» **WHAT NEEDS TO BE DONE**: Repeat the data below exactly. Include each line.

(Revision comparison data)
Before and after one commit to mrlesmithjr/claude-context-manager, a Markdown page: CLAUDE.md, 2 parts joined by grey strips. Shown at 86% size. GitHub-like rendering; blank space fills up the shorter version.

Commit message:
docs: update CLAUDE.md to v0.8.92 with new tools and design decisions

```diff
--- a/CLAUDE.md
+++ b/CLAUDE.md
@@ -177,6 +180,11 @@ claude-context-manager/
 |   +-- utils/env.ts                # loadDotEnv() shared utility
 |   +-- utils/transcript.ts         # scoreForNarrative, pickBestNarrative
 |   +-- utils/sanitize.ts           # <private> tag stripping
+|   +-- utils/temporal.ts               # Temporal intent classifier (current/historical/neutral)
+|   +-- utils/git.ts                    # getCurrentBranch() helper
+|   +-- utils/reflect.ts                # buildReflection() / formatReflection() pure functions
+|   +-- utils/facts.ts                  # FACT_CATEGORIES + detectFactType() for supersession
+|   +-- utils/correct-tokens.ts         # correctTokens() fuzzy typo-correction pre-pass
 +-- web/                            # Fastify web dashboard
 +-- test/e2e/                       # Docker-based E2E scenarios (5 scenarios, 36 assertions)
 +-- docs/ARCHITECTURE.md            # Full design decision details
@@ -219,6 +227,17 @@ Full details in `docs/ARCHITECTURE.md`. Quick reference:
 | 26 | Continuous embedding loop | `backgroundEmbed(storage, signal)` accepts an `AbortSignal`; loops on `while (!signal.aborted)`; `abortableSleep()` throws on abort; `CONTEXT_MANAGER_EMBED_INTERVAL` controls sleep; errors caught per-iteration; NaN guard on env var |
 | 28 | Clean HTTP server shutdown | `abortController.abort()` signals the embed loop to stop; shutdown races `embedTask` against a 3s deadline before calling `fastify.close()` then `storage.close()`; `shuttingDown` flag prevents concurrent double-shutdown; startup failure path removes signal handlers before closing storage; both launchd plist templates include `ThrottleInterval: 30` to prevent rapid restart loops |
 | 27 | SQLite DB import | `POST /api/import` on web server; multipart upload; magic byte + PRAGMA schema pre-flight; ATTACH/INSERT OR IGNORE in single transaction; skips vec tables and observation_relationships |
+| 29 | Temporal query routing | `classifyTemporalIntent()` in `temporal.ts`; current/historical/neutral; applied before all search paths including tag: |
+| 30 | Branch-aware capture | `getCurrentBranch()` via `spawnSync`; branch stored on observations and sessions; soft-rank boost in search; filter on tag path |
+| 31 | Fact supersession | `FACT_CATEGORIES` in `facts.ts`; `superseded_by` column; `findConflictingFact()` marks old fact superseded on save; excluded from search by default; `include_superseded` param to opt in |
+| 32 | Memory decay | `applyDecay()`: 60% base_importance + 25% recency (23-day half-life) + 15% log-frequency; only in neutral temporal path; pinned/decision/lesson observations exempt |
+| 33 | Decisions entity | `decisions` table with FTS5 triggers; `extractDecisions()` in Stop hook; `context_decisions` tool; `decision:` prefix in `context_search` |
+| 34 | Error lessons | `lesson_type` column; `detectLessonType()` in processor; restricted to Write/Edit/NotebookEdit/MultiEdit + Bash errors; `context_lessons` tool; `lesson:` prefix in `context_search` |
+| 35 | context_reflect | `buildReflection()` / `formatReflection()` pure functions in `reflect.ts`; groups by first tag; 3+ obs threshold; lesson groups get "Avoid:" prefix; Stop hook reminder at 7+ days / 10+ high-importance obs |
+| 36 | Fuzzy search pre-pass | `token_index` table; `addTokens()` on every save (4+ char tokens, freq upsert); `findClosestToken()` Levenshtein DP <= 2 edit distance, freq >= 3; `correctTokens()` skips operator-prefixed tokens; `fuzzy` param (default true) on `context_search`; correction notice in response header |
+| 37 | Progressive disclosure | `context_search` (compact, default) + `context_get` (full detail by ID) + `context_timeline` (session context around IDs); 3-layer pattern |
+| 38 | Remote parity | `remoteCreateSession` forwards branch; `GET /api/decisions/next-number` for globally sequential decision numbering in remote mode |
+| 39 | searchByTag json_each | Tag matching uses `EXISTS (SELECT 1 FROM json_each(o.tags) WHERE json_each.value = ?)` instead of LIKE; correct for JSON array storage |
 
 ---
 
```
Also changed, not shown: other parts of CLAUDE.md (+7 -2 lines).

» **RESULT**:
Before and after one commit to mrlesmithjr/claude-context-manager, a Markdown page: CLAUDE.md, 2 parts joined by grey strips. Shown at 86% size. GitHub-like rendering; blank space fills up the shorter version.

Commit message:
docs: update CLAUDE.md to v0.8.92 with new tools and design decisions

```diff
--- a/CLAUDE.md
+++ b/CLAUDE.md
@@ -177,6 +180,11 @@ claude-context-manager/
 |   +-- utils/env.ts                # loadDotEnv() shared utility
 |   +-- utils/transcript.ts         # scoreForNarrative, pickBestNarrative
 |   +-- utils/sanitize.ts           # <private> tag stripping
+|   +-- utils/temporal.ts               # Temporal intent classifier (current/historical/neutral)
+|   +-- utils/git.ts                    # getCurrentBranch() helper
+|   +-- utils/reflect.ts                # buildReflection() / formatReflection() pure functions
+|   +-- utils/facts.ts                  # FACT_CATEGORIES + detectFactType() for supersession
+|   +-- utils/correct-tokens.ts         # correctTokens() fuzzy typo-correction pre-pass
 +-- web/                            # Fastify web dashboard
 +-- test/e2e/                       # Docker-based E2E scenarios (5 scenarios, 36 assertions)
 +-- docs/ARCHITECTURE.md            # Full design decision details
@@ -219,6 +227,17 @@ Full details in `docs/ARCHITECTURE.md`. Quick reference:
 | 26 | Continuous embedding loop | `backgroundEmbed(storage, signal)` accepts an `AbortSignal`; loops on `while (!signal.aborted)`; `abortableSleep()` throws on abort; `CONTEXT_MANAGER_EMBED_INTERVAL` controls sleep; errors caught per-iteration; NaN guard on env var |
 | 28 | Clean HTTP server shutdown | `abortController.abort()` signals the embed loop to stop; shutdown races `embedTask` against a 3s deadline before calling `fastify.close()` then `storage.close()`; `shuttingDown` flag prevents concurrent double-shutdown; startup failure path removes signal handlers before closing storage; both launchd plist templates include `ThrottleInterval: 30` to prevent rapid restart loops |
 | 27 | SQLite DB import | `POST /api/import` on web server; multipart upload; magic byte + PRAGMA schema pre-flight; ATTACH/INSERT OR IGNORE in single transaction; skips vec tables and observation_relationships |
+| 29 | Temporal query routing | `classifyTemporalIntent()` in `temporal.ts`; current/historical/neutral; applied before all search paths including tag: |
+| 30 | Branch-aware capture | `getCurrentBranch()` via `spawnSync`; branch stored on observations and sessions; soft-rank boost in search; filter on tag path |
+| 31 | Fact supersession | `FACT_CATEGORIES` in `facts.ts`; `superseded_by` column; `findConflictingFact()` marks old fact superseded on save; excluded from search by default; `include_superseded` param to opt in |
+| 32 | Memory decay | `applyDecay()`: 60% base_importance + 25% recency (23-day half-life) + 15% log-frequency; only in neutral temporal path; pinned/decision/lesson observations exempt |
+| 33 | Decisions entity | `decisions` table with FTS5 triggers; `extractDecisions()` in Stop hook; `context_decisions` tool; `decision:` prefix in `context_search` |
+| 34 | Error lessons | `lesson_type` column; `detectLessonType()` in processor; restricted to Write/Edit/NotebookEdit/MultiEdit + Bash errors; `context_lessons` tool; `lesson:` prefix in `context_search` |
+| 35 | context_reflect | `buildReflection()` / `formatReflection()` pure functions in `reflect.ts`; groups by first tag; 3+ obs threshold; lesson groups get "Avoid:" prefix; Stop hook reminder at 7+ days / 10+ high-importance obs |
+| 36 | Fuzzy search pre-pass | `token_index` table; `addTokens()` on every save (4+ char tokens, freq upsert); `findClosestToken()` Levenshtein DP <= 2 edit distance, freq >= 3; `correctTokens()` skips operator-prefixed tokens; `fuzzy` param (default true) on `context_search`; correction notice in response header |
+| 37 | Progressive disclosure | `context_search` (compact, default) + `context_get` (full detail by ID) + `context_timeline` (session context around IDs); 3-layer pattern |
+| 38 | Remote parity | `remoteCreateSession` forwards branch; `GET /api/decisions/next-number` for globally sequential decision numbering in remote mode |
+| 39 | searchByTag json_each | Tag matching uses `EXISTS (SELECT 1 FROM json_each(o.tags) WHERE json_each.value = ?)` instead of LIKE; correct for JSON array storage |
 
 ---
 
```
Also changed, not shown: other parts of CLAUDE.md (+7 -2 lines).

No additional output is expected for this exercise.